Why does an invisible, life-threatening virus prompt a nationwide emergency, but invisible, life-threatening gases don’t? Experts have been emphasizing the dangers of unchecked climate change for years, underscoring the need for rapid, bold action early-on to avoid the worst impacts. Now, health experts are pushing the same level of global mobilization to quell the spread of the COVID-19 virus.
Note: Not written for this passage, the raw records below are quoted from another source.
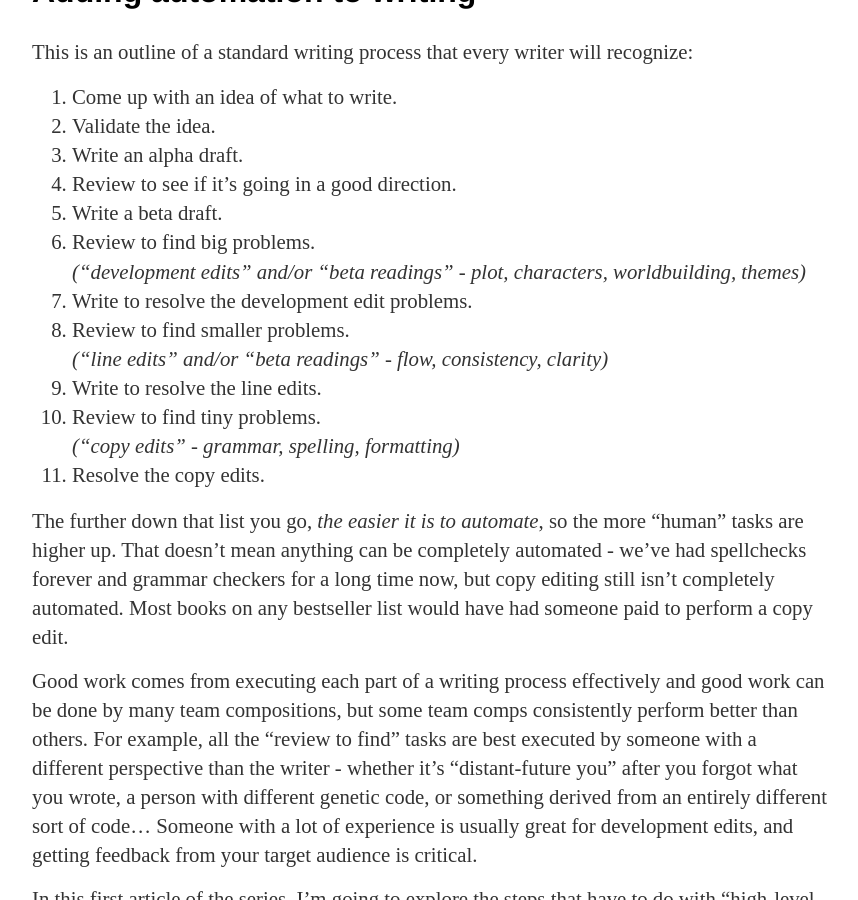
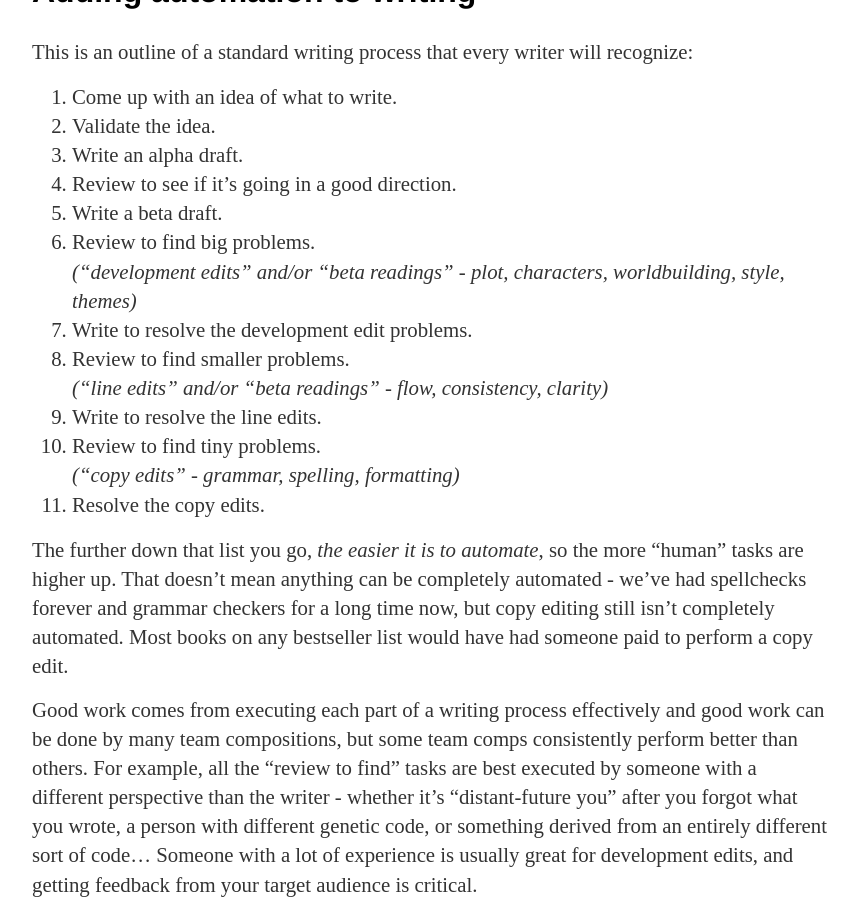
Before and after one commit to curiousest/curiousest.github.io, a Jekyll site: the page built from _posts/2024-09-01-editing-science-fiction-with-llms.md, in a window 1280 px wide and 900 px high, scrolled down 1348 px. Shown: the whole window, without its empty margins (208-1066 px from the left). Built offline with Jekyll 4.4.1, drawn with Linux system fonts in a browser that asks for light colours.

Commit message:
Wording.

```diff
--- a/_posts/2024-09-01-editing-science-fiction-with-llms.md
+++ b/_posts/2024-09-01-editing-science-fiction-with-llms.md
@@ -40,7 +40,7 @@ This is an outline of a standard writing process that every writer will recogniz
 4. Review to see if it's going in a good direction.
 5. Write a beta draft.
 6. Review to find big problems.
-	<br/>*("development edits" and/or "beta readings" - plot, characters, worldbuilding, themes)*
+	<br/>*("development edits" and/or "beta readings" - plot, characters, worldbuilding, style, themes)*
 7. Write to resolve the development edit problems.
 8. Review to find smaller problems.
 	<br/>*("line edits" and/or "beta readings" - flow, consistency, clarity)*
```
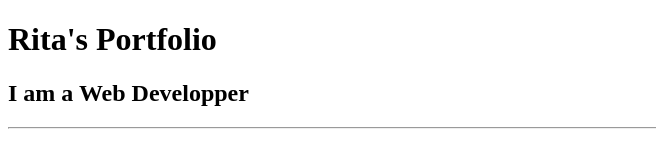
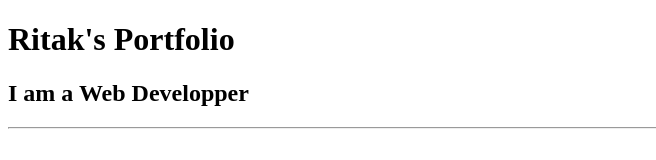
Before and after one commit to Ryta4/Html-portfolio, a plain HTML site: page index.html in a window 1280 px wide. Shown: the top 160 px of the page, without its empty margins (0-656 px from the left). Drawn offline with Linux system fonts and the light colour scheme.

Commit message:
Update index.html

```diff
--- a/index.html
+++ b/index.html
@@ -6,7 +6,7 @@
   <title>Ritak's Portfolio</title>
 </head>
 <body>
-   <h1>Rita's Portfolio</h1>
+   <h1>Ritak's Portfolio</h1>
    <h2>I am a Web Developper</h2>
    <hr />
    <br />
```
Why are humans wired to respond to some fears and emergencies more than others? Can the reaction to the Coronavirus pandemic teach us anything about how humans respond to other invisible, worldwide threats? A conversation with Peter Atwater, adjunct economics professor at the College of William & Mary, Susan Clayton, Whitmore-Williams Professor of Psychology at the College of Wooster, and Robert Frank, economics professor at the Cornell SC Johnson College of Business and author of Under the Influence: Putting Peer Pressure to Work.